The Guest of Honor for this year’s convention was Gene Wolfe. Gene Wolfe! He’s sitting in the middle of the table in this picture taken during the Opening Ceremonies. To the left is Guest of Honor Artist, Lubov. On the left end of the table is Master of Ceremonies, Stephanie Osborn. To the right is Gay Haldeman, Fan Guest of Honor, and her husband, Joe Haldeman.

Gay and Joe Haldeman were an awesome duo. Gay handled panels with deftness and wit and humor. Lubov kept appearing near me at random times during the convention, always wearing beautiful skirts and tops that seemed like she had plucked them from her paintings.

And Gene Wolfe! He was delightful. He told wonderful stories and anecdotes on the panels, and a few in the hallways too. He gave a reading from his current project,The Land Across.

On the last day of the convention, there was an author signing. I had brought my copy of The Fifth Head of Cerberus. I’d been trying to work up the courage to talk to him all weekend.

He asked me if it was my copy, and he said it was in wonderful condition for such an old edition. He signed my copy of his book, and I gushed for a minute about how much I liked his writing.

Yay Gene Wolfe! I’m so glad I had the chance to meet him.

Con*Stellation also had a nice Art Room. There were probably twenty or so artists that had art for sale. They had a great range of art, from amigurumi cthulhu to an original painting by Lubov.

There was an amazing Martian landscape, “Oasis on Mars”, by F.R. Amthor. I made the mistake of waiting to buy it. On Sunday morning I came to the con ready to take it home, but someone else had purchased it.

 There was one print that I fell in love with and bought right away (presented here by Furball):


“Hero Worship” by Sarah Clemens.
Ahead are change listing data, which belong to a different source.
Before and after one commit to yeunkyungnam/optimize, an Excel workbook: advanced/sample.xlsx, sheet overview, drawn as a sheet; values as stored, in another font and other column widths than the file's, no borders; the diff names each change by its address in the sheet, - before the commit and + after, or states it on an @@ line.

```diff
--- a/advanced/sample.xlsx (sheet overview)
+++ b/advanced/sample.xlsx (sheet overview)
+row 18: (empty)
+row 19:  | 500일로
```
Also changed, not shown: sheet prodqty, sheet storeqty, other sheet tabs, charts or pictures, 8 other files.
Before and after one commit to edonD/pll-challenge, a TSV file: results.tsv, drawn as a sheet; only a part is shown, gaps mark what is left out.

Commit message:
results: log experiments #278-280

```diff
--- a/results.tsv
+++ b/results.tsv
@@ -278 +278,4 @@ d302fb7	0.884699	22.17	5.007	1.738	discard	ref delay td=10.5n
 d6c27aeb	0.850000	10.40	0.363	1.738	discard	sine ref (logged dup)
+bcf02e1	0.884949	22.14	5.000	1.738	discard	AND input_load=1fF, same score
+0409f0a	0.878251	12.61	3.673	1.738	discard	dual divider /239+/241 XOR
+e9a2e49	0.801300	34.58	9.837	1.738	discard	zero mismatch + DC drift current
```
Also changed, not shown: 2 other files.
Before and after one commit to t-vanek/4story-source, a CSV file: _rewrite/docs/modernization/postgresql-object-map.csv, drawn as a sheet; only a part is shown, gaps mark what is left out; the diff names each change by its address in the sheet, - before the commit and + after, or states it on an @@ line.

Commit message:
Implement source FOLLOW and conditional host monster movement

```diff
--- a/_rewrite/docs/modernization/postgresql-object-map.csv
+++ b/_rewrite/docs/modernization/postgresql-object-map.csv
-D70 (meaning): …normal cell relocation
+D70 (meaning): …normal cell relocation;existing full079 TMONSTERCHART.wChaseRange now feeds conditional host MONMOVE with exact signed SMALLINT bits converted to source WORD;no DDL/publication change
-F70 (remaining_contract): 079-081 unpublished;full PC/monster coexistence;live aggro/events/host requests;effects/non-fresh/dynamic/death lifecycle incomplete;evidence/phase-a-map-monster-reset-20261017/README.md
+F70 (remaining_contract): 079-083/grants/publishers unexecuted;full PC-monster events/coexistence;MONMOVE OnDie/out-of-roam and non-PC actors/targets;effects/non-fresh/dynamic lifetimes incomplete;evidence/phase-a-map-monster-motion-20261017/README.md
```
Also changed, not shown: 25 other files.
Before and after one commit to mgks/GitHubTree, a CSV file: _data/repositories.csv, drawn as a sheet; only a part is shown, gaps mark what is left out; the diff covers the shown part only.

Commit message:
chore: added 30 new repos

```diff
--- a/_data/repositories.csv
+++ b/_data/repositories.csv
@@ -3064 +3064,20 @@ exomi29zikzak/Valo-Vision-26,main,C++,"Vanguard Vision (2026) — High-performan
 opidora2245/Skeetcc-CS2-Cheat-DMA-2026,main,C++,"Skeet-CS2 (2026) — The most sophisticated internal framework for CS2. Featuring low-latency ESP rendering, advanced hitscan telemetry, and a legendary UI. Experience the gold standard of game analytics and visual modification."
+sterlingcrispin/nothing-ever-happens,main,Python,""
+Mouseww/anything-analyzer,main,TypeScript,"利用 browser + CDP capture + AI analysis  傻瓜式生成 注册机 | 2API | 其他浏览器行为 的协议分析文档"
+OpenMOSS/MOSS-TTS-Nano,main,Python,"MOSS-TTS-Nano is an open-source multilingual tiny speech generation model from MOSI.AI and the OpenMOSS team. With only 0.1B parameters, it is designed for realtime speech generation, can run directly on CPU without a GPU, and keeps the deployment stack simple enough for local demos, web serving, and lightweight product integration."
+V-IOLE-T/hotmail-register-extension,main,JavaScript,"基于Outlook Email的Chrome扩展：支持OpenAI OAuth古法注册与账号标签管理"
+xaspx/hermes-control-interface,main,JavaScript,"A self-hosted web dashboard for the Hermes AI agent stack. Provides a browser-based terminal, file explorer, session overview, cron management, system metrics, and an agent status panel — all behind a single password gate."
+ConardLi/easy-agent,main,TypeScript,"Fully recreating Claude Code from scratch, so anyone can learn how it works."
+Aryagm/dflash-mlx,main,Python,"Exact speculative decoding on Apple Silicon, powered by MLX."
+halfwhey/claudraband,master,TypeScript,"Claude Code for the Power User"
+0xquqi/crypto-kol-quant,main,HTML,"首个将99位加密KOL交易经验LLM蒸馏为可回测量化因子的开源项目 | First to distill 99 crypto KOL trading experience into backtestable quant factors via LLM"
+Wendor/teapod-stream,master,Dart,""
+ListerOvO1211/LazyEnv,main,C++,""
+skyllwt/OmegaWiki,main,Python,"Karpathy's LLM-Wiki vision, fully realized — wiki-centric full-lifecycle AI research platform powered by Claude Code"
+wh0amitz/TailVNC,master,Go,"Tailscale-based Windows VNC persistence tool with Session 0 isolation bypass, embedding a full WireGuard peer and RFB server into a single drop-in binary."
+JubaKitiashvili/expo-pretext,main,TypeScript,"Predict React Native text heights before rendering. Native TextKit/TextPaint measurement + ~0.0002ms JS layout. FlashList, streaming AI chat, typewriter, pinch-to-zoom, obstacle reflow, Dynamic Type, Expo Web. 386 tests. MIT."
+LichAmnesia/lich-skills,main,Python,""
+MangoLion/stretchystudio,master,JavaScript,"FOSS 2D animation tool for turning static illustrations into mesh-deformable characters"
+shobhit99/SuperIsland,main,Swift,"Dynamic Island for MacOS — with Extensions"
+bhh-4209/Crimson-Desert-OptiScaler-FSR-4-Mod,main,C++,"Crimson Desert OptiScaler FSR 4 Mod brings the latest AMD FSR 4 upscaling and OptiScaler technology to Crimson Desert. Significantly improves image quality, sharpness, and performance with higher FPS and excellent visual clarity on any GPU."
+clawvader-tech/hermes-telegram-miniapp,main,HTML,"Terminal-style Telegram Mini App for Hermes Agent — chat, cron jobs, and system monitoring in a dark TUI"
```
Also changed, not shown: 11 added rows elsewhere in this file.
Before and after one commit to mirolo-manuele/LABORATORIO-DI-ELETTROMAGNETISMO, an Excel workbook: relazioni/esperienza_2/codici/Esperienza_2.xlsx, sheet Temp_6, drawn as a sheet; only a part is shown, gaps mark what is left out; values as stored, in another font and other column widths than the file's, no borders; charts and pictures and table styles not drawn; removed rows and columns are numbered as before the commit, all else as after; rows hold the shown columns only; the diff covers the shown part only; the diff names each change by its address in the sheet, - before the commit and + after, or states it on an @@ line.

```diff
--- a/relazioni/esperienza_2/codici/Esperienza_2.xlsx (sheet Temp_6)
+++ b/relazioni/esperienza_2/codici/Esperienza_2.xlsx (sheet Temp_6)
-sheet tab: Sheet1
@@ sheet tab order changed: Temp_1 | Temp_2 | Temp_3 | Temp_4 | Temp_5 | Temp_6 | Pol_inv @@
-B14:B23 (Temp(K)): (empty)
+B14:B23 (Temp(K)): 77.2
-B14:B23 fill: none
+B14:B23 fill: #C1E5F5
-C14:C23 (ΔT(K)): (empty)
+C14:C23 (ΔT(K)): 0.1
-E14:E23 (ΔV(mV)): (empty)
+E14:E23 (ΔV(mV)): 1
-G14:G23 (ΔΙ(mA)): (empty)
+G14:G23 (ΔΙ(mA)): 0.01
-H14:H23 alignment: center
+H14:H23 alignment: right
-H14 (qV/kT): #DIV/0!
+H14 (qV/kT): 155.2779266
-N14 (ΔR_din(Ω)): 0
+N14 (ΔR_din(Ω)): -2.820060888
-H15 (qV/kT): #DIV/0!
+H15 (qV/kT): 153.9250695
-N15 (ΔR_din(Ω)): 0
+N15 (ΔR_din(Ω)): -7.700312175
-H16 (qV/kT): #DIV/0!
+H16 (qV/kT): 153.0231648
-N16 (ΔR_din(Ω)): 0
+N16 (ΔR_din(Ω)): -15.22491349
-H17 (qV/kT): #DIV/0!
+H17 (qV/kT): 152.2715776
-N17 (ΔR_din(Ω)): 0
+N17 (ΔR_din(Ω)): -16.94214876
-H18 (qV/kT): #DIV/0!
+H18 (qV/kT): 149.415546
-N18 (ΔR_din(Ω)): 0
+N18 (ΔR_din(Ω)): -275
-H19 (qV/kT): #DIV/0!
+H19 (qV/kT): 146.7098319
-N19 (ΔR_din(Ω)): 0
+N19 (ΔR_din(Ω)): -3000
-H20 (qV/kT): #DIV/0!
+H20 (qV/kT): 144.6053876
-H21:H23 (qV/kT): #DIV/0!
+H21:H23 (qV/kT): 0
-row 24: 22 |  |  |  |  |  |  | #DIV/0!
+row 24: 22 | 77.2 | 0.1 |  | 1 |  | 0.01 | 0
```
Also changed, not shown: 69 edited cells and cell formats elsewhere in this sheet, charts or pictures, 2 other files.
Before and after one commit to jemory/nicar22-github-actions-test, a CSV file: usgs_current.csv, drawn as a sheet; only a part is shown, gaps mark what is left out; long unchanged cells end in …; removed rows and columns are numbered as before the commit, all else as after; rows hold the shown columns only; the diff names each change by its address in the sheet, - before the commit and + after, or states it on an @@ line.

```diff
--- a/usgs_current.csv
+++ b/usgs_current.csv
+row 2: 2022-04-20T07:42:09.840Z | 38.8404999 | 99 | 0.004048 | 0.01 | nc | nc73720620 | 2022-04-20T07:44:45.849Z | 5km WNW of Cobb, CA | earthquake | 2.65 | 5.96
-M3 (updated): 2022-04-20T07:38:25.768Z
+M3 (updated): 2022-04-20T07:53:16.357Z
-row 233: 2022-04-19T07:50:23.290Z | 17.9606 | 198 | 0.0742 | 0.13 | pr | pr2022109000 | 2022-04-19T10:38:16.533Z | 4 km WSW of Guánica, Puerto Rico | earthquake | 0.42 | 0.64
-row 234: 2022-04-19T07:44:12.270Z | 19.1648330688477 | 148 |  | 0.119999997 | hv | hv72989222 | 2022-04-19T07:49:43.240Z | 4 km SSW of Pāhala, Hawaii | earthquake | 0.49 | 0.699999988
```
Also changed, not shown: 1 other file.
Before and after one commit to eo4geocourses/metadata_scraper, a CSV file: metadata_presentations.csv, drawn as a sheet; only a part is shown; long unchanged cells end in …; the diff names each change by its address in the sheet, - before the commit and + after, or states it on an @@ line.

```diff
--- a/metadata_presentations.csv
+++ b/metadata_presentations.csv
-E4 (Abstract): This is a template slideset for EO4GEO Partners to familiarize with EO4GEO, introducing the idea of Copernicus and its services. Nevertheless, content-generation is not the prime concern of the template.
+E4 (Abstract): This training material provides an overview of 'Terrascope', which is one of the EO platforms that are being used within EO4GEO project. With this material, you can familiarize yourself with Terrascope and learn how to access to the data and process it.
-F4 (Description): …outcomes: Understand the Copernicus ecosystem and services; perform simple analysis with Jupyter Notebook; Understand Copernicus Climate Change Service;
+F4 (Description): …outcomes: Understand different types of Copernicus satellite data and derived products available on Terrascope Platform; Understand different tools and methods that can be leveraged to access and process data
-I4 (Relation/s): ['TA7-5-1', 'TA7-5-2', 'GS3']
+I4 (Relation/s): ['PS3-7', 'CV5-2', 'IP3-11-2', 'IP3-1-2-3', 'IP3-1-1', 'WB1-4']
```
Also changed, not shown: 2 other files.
There’s a little card in the corner of the print that says, “It brings a tear to their eyes to see The Big Guy stomp Tokyo”. I love the wistful look in the dragon’s eyes, and the cunning in the cat’s.

Each year the convention has a kind of patron saint constellation. This year it was the Corona Borealis. The t-shirt art is done by the same artist every year, and it is a tradition for regular con-goers to wear the t-shirts of Con*Stellations past. One of my favorite past-con t-shirts was an aquamarine shirt with Delphinus.

In the dealer room, I successfully kept myself from buying a Star Trek plate painted with the Enterprise sailing into a nebula. I don’t have a good place to display it at the moment without the fear of a cat knocking it over. But someday I will have a china hutch with a few antiques I have inherited. And some Star Trek plates. It is going to be awesome.

I learned how to play the Eleminis  card game, and bought a set to play with my brother. I bought a copy of Tales from a Goth Librarian from Kimberly Richardson. And, I bought these:

Yes. SeaQuest badges. Aren’t they awesome?

Con*Stellation was a great small convention. There weren’t so many people there that I got overwhelmed with agoraphobia (well, except for once during the Friday night mingle session where everyone was in a small room). And the Guests of Honor were always visible hanging out at the panels, in the hallways, on the sofa in the lobby. I talked to some people I had never met before and came away feeling a recharge in my sense of science fiction community.

My dream is to go to the World Fantasy Convention within the next few years, but whether or not I can go, I’m glad that I’ll be able to attend my extremely awesome local science fiction convention. My many thanks to NASFA for all of the great work they did to make the convention happen!